## [Dataset records]

= = =

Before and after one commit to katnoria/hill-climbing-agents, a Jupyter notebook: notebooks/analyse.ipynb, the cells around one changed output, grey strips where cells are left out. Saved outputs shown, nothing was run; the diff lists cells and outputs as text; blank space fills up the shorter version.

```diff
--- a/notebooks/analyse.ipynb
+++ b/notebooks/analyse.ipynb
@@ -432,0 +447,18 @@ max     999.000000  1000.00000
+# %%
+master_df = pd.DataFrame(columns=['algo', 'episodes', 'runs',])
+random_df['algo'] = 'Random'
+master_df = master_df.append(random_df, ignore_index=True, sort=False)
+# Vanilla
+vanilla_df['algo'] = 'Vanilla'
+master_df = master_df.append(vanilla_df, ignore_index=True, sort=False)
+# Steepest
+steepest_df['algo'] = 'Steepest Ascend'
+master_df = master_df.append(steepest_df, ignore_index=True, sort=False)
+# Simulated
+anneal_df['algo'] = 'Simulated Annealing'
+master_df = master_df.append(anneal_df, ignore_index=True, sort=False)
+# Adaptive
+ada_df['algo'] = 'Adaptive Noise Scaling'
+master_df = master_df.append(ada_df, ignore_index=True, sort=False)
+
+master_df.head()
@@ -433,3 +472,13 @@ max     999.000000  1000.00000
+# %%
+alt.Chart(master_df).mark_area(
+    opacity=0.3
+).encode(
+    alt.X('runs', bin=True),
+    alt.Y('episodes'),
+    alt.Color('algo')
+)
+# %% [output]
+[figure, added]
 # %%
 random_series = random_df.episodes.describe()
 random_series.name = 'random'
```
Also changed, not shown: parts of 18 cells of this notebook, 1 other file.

= = =

## [Task goal]
Output the full listing. Match it exactly.

## [Answer section]
Before and after one commit to katnoria/hill-climbing-agents, a Jupyter notebook: notebooks/analyse.ipynb, the cells around one changed output, grey strips where cells are left out. Saved outputs shown, nothing was run; the diff lists cells and outputs as text; blank space fills up the shorter version.

```diff
--- a/notebooks/analyse.ipynb
+++ b/notebooks/analyse.ipynb
@@ -432,0 +447,18 @@ max     999.000000  1000.00000
+# %%
+master_df = pd.DataFrame(columns=['algo', 'episodes', 'runs',])
+random_df['algo'] = 'Random'
+master_df = master_df.append(random_df, ignore_index=True, sort=False)
+# Vanilla
+vanilla_df['algo'] = 'Vanilla'
+master_df = master_df.append(vanilla_df, ignore_index=True, sort=False)
+# Steepest
+steepest_df['algo'] = 'Steepest Ascend'
+master_df = master_df.append(steepest_df, ignore_index=True, sort=False)
+# Simulated
+anneal_df['algo'] = 'Simulated Annealing'
+master_df = master_df.append(anneal_df, ignore_index=True, sort=False)
+# Adaptive
+ada_df['algo'] = 'Adaptive Noise Scaling'
+master_df = master_df.append(ada_df, ignore_index=True, sort=False)
+
+master_df.head()
@@ -433,3 +472,13 @@ max     999.000000  1000.00000
+# %%
+alt.Chart(master_df).mark_area(
+    opacity=0.3
+).encode(
+    alt.X('runs', bin=True),
+    alt.Y('episodes'),
+    alt.Color('algo')
+)
+# %% [output]
+[figure, added]
 # %%
 random_series = random_df.episodes.describe()
 random_series.name = 'random'
```
Also changed, not shown: parts of 18 cells of this notebook, 1 other file.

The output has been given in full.